## Problem to work on:
Leave the images out. Give every line below again, precisely.

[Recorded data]
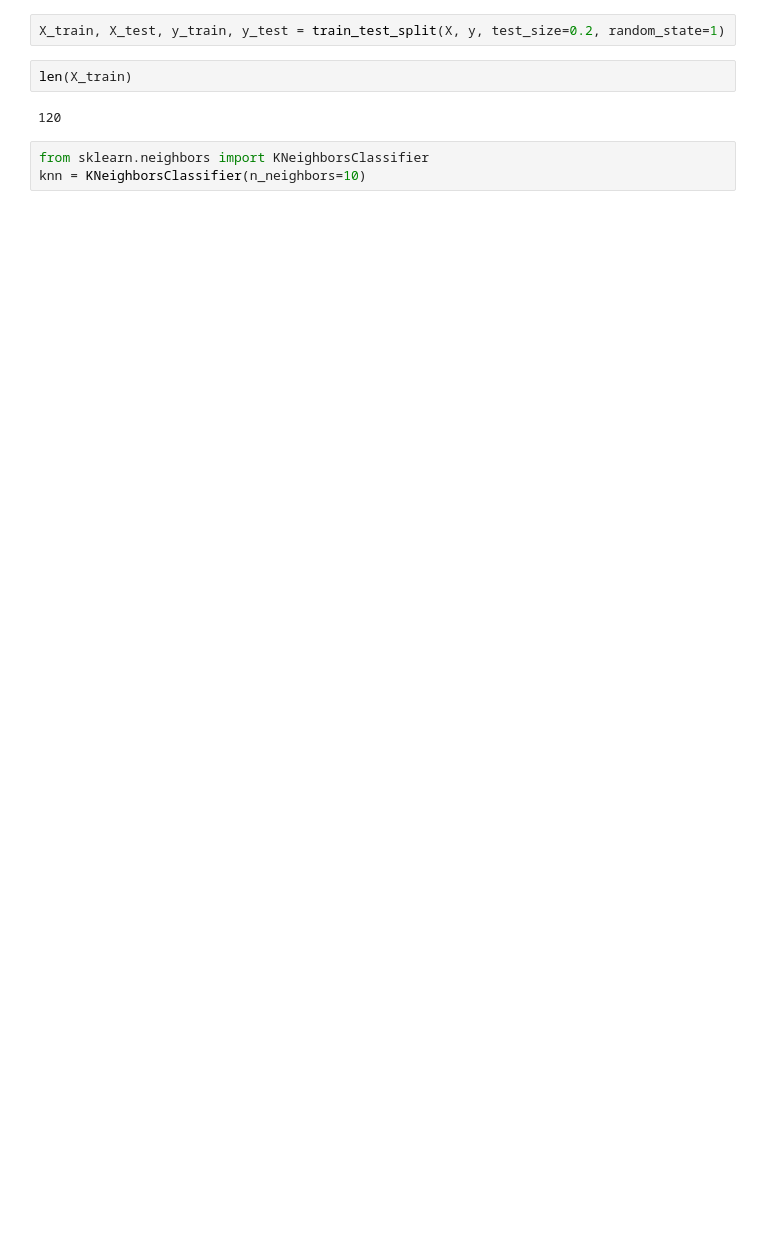
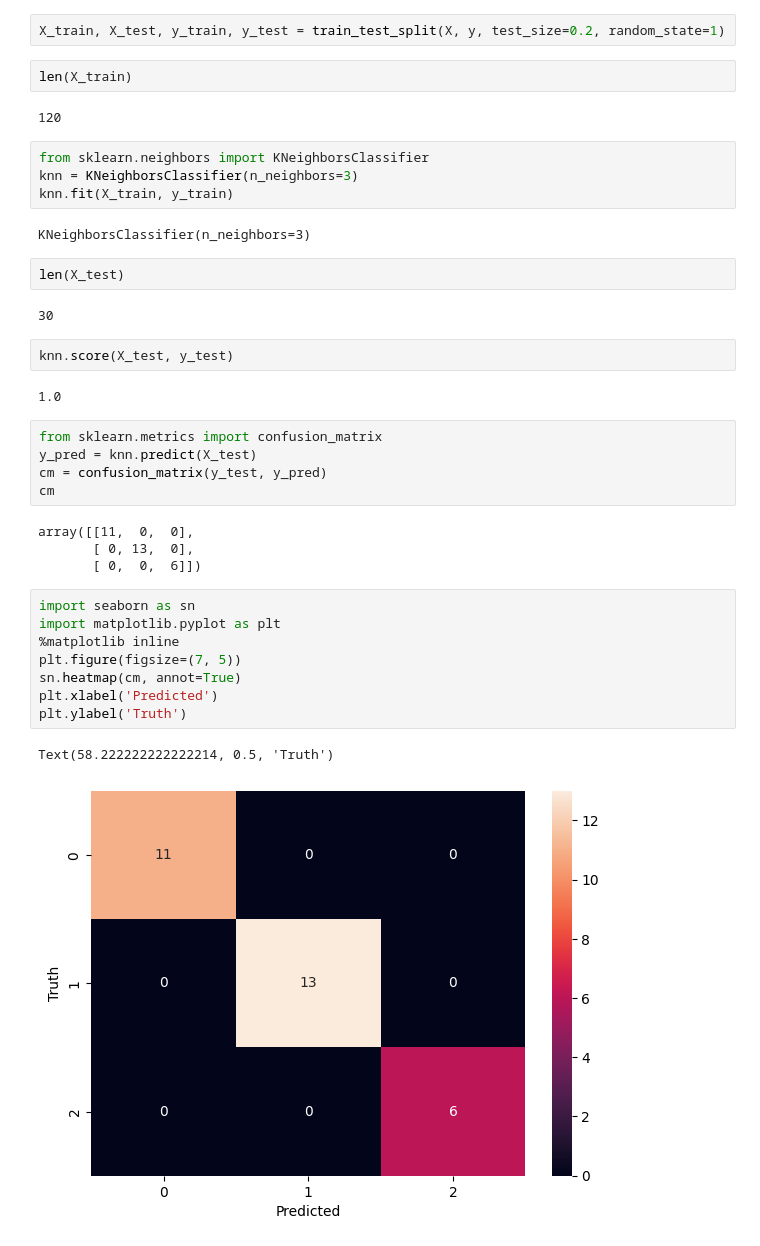
Before and after one commit to Innovanito/Machine-Learning-Tutorial, a Jupyter notebook: K Nearest Neighbors Classification/main.ipynb, the cells around one changed output. Drawn from its saved outputs; the diff is of its cells as text; blank space fills up the shorter version.

```diff
--- a/K Nearest Neighbors Classification/main.ipynb
+++ b/K Nearest Neighbors Classification/main.ipynb
@@ -93,4 +109,35 @@ len(X_train)
 120
 # %%
 from sklearn.neighbors import KNeighborsClassifier
-knn = KNeighborsClassifier(n_neighbors=10)
+knn = KNeighborsClassifier(n_neighbors=3)
+knn.fit(X_train, y_train)
+# %% [output]
+KNeighborsClassifier(n_neighbors=3)
+# %%
+len(X_test)
+# %% [output]
+30
+# %%
+knn.score(X_test, y_test)
+# %% [output]
+1.0
+# %%
+from sklearn.metrics import confusion_matrix
+y_pred = knn.predict(X_test)
+cm = confusion_matrix(y_test, y_pred)
+cm
+# %% [output]
+array([[11,  0,  0],
+       [ 0, 13,  0],
+       [ 0,  0,  6]])
+# %%
+import seaborn as sn
+import matplotlib.pyplot as plt
+%matplotlib inline
+plt.figure(figsize=(7, 5))
+sn.heatmap(cm, annot=True)
+plt.xlabel('Predicted')
+plt.ylabel('Truth')
+# %% [output]
+Text(58.222222222222214, 0.5, 'Truth')
+[figure, added]
```
Also changed, not shown: parts of 2 cells of this notebook, 1 other file.
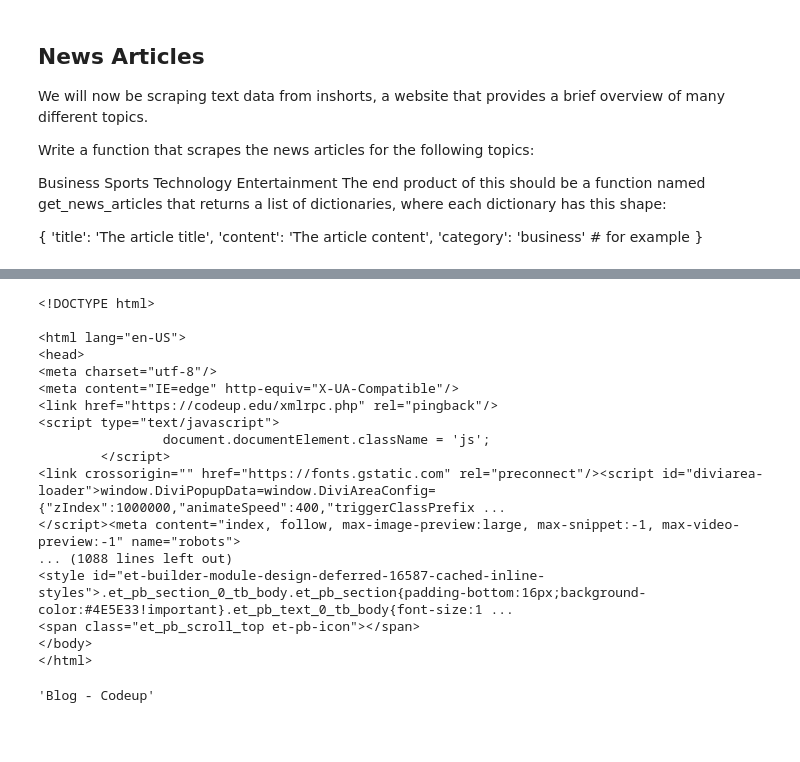
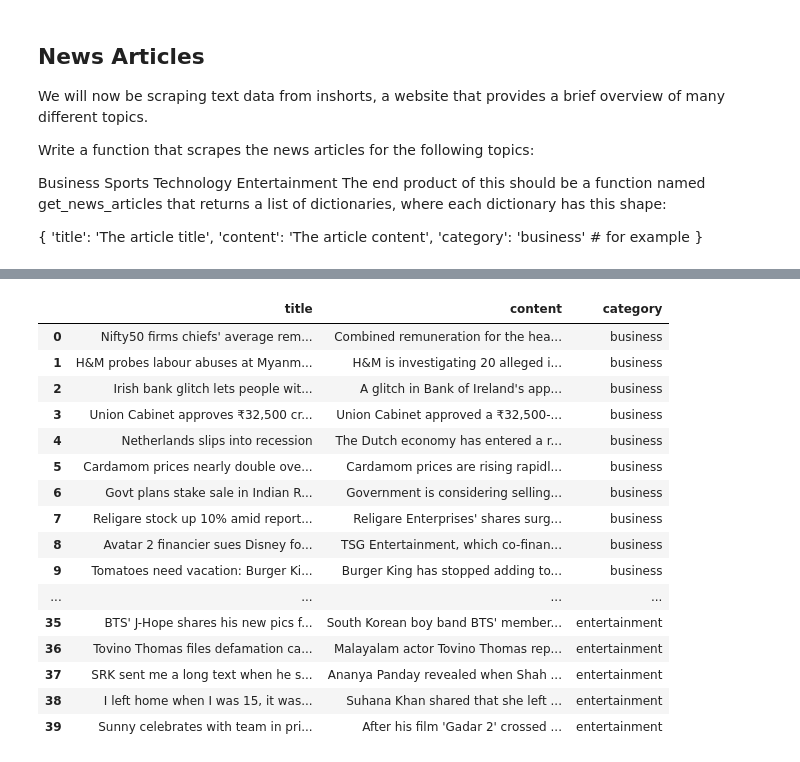
Before and after one commit to annie-carter/natural-language-processing-exercises, a Jupyter notebook: data_acquisition.ipynb, the cells around one changed output, grey strips where cells are left out. Saved outputs shown, nothing was run; the diff lists cells and outputs as text; code cells hidden in the pictures; blank space fills up the shorter version.

```diff
--- a/data_acquisition.ipynb
+++ b/data_acquisition.ipynb
@@ -121,4 +205,29 @@ def get_article_text():
     with open('article.txt', 'w') as f:
         f.write(article.text)
     return article.text
+# %%
+#R. McCall Instructor code
+
+categories = ['business', 'sports', 'technology', 'entertainment']
+
+inshorts = []
+
+for category in categories:
+
+    url = 'https://inshorts.com/en/read' + '/' + category
+    response = get(url)
+    soup = BeautifulSoup(response.content, 'html.parser')
+
+    titles = [span.text for span in soup.find_all('span', itemprop='headline')]
+    contents = [div.text for div in soup.find_all('div', itemprop='articleBody')]
+
+    for i in range(len(titles)):
+
+        article = {
+            'title': titles[i],
+            'content': contents[i],
+            'category': category,
+        }
+
+        inshorts.append(article)
 # %%
@@ -143,27 +253,23 @@ print(response.text[:400])
 # %%
-# Make a soup variable holding the response content
-inshort_soup = BeautifulSoup(response.content, 'html.parser')
+inshorts_article_df = pd.DataFrame(inshorts)
+inshorts_article_df
+# %% [output]
+|  | title | content | category |
+| 0 | Nifty50 firms chiefs' average rem... | Combined remuneration for the hea... | business |
+| 1 | H&M probes labour abuses at Myanm... | H&M is investigating 20 alleged i... | business |
+| 2 | Irish bank glitch lets people wit... | A glitch in Bank of Ireland's app... | business |
+| 3 | Union Cabinet approves ₹32,500 cr... | Union Cabinet approved a ₹32,500-... | business |
+| 4 | Netherlands slips into recession | The Dutch economy has entered a r... | business |
+| 5 | Cardamom prices nearly double ove... | Cardamom prices are rising rapidl... | business |
+| 6 | Govt plans stake sale in Indian R... | Government is considering selling... | business |
+| 7 | Religare stock up 10% amid report... | Religare Enterprises' shares surg... | business |
+| 8 | Avatar 2 financier sues Disney fo... | TSG Entertainment, which co-finan... | business |
+| 9 | Tomatoes need vacation: Burger Ki... | Burger King has stopped adding to... | business |
+| ... | ... | ... | ... |
+| 35 | BTS' J-Hope shares his new pics f... | South Korean boy band BTS' member... | entertainment |
+| 36 | Tovino Thomas files defamation ca... | Malayalam actor Tovino Thomas rep... | entertainment |
+| 37 | SRK sent me a long text when he s... | Ananya Panday revealed when Shah ... | entertainment |
+| 38 | I left home when I was 15, it was... | Suhana Khan shared that she left ... | entertainment |
+| 39 | Sunny celebrates with team in pri... | After his film 'Gadar 2' crossed ... | entertainment |
 # %%
-inshort_soup
+inshorts_article_df.to_csv('news_articles.csv', index=False)
-# %% [output]
-<!DOCTYPE html>
-
-<html lang="en-US">
-<head>
-<meta charset="utf-8"/>
-<meta content="IE=edge" http-equiv="X-UA-Compatible"/>
-<link href="https://codeup.edu/xmlrpc.php" rel="pingback"/>
-<script type="text/javascript">
-                document.documentElement.className = 'js';
-        </script>
-<link crossorigin="" href="https://fonts.gstatic.com" rel="preconnect"/><script id="diviarea-loader">window.DiviPopupData=window.DiviAreaConfig={"zIndex":1000000,"animateSpeed":400,"triggerClassPrefix ...
-</script><meta content="index, follow, max-image-preview:large, max-snippet:-1, max-video-preview:-1" name="robots">
-... (1088 lines left out)
-<style id="et-builder-module-design-deferred-16587-cached-inline-styles">.et_pb_section_0_tb_body.et_pb_section{padding-bottom:16px;background-color:#4E5E33!important}.et_pb_text_0_tb_body{font-size:1 ...
-<span class="et_pb_scroll_top et-pb-icon"></span>
-</body>
-</html>
-# %%
-inshort_soup.title.string
-# %% [output]
-'Blog - Codeup'
```
Also changed, not shown: parts of 17 cells of this notebook.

## Solution to this exercise:
Before and after one commit to Innovanito/Machine-Learning-Tutorial, a Jupyter notebook: K Nearest Neighbors Classification/main.ipynb, the cells around one changed output. Drawn from its saved outputs; the diff is of its cells as text; blank space fills up the shorter version.

```diff
--- a/K Nearest Neighbors Classification/main.ipynb
+++ b/K Nearest Neighbors Classification/main.ipynb
@@ -93,4 +109,35 @@ len(X_train)
 120
 # %%
 from sklearn.neighbors import KNeighborsClassifier
-knn = KNeighborsClassifier(n_neighbors=10)
+knn = KNeighborsClassifier(n_neighbors=3)
+knn.fit(X_train, y_train)
+# %% [output]
+KNeighborsClassifier(n_neighbors=3)
+# %%
+len(X_test)
+# %% [output]
+30
+# %%
+knn.score(X_test, y_test)
+# %% [output]
+1.0
+# %%
+from sklearn.metrics import confusion_matrix
+y_pred = knn.predict(X_test)
+cm = confusion_matrix(y_test, y_pred)
+cm
+# %% [output]
+array([[11,  0,  0],
+       [ 0, 13,  0],
+       [ 0,  0,  6]])
+# %%
+import seaborn as sn
+import matplotlib.pyplot as plt
+%matplotlib inline
+plt.figure(figsize=(7, 5))
+sn.heatmap(cm, annot=True)
+plt.xlabel('Predicted')
+plt.ylabel('Truth')
+# %% [output]
+Text(58.222222222222214, 0.5, 'Truth')
+[figure, added]
```
Also changed, not shown: parts of 2 cells of this notebook, 1 other file.
Before and after one commit to annie-carter/natural-language-processing-exercises, a Jupyter notebook: data_acquisition.ipynb, the cells around one changed output, grey strips where cells are left out. Saved outputs shown, nothing was run; the diff lists cells and outputs as text; code cells hidden in the pictures; blank space fills up the shorter version.

```diff
--- a/data_acquisition.ipynb
+++ b/data_acquisition.ipynb
@@ -121,4 +205,29 @@ def get_article_text():
     with open('article.txt', 'w') as f:
         f.write(article.text)
     return article.text
+# %%
+#R. McCall Instructor code
+
+categories = ['business', 'sports', 'technology', 'entertainment']
+
+inshorts = []
+
+for category in categories:
+
+    url = 'https://inshorts.com/en/read' + '/' + category
+    response = get(url)
+    soup = BeautifulSoup(response.content, 'html.parser')
+
+    titles = [span.text for span in soup.find_all('span', itemprop='headline')]
+    contents = [div.text for div in soup.find_all('div', itemprop='articleBody')]
+
+    for i in range(len(titles)):
+
+        article = {
+            'title': titles[i],
+            'content': contents[i],
+            'category': category,
+        }
+
+        inshorts.append(article)
 # %%
@@ -143,27 +253,23 @@ print(response.text[:400])
 # %%
-# Make a soup variable holding the response content
-inshort_soup = BeautifulSoup(response.content, 'html.parser')
+inshorts_article_df = pd.DataFrame(inshorts)
+inshorts_article_df
+# %% [output]
+|  | title | content | category |
+| 0 | Nifty50 firms chiefs' average rem... | Combined remuneration for the hea... | business |
+| 1 | H&M probes labour abuses at Myanm... | H&M is investigating 20 alleged i... | business |
+| 2 | Irish bank glitch lets people wit... | A glitch in Bank of Ireland's app... | business |
+| 3 | Union Cabinet approves ₹32,500 cr... | Union Cabinet approved a ₹32,500-... | business |
+| 4 | Netherlands slips into recession | The Dutch economy has entered a r... | business |
+| 5 | Cardamom prices nearly double ove... | Cardamom prices are rising rapidl... | business |
+| 6 | Govt plans stake sale in Indian R... | Government is considering selling... | business |
+| 7 | Religare stock up 10% amid report... | Religare Enterprises' shares surg... | business |
+| 8 | Avatar 2 financier sues Disney fo... | TSG Entertainment, which co-finan... | business |
+| 9 | Tomatoes need vacation: Burger Ki... | Burger King has stopped adding to... | business |
+| ... | ... | ... | ... |
+| 35 | BTS' J-Hope shares his new pics f... | South Korean boy band BTS' member... | entertainment |
+| 36 | Tovino Thomas files defamation ca... | Malayalam actor Tovino Thomas rep... | entertainment |
+| 37 | SRK sent me a long text when he s... | Ananya Panday revealed when Shah ... | entertainment |
+| 38 | I left home when I was 15, it was... | Suhana Khan shared that she left ... | entertainment |
+| 39 | Sunny celebrates with team in pri... | After his film 'Gadar 2' crossed ... | entertainment |
 # %%
-inshort_soup
+inshorts_article_df.to_csv('news_articles.csv', index=False)
-# %% [output]
-<!DOCTYPE html>
-
-<html lang="en-US">
-<head>
-<meta charset="utf-8"/>
-<meta content="IE=edge" http-equiv="X-UA-Compatible"/>
-<link href="https://codeup.edu/xmlrpc.php" rel="pingback"/>
-<script type="text/javascript">
-                document.documentElement.className = 'js';
-        </script>
-<link crossorigin="" href="https://fonts.gstatic.com" rel="preconnect"/><script id="diviarea-loader">window.DiviPopupData=window.DiviAreaConfig={"zIndex":1000000,"animateSpeed":400,"triggerClassPrefix ...
-</script><meta content="index, follow, max-image-preview:large, max-snippet:-1, max-video-preview:-1" name="robots">
-... (1088 lines left out)
-<style id="et-builder-module-design-deferred-16587-cached-inline-styles">.et_pb_section_0_tb_body.et_pb_section{padding-bottom:16px;background-color:#4E5E33!important}.et_pb_text_0_tb_body{font-size:1 ...
-<span class="et_pb_scroll_top et-pb-icon"></span>
-</body>
-</html>
-# %%
-inshort_soup.title.string
-# %% [output]
-'Blog - Codeup'
```
Also changed, not shown: parts of 17 cells of this notebook.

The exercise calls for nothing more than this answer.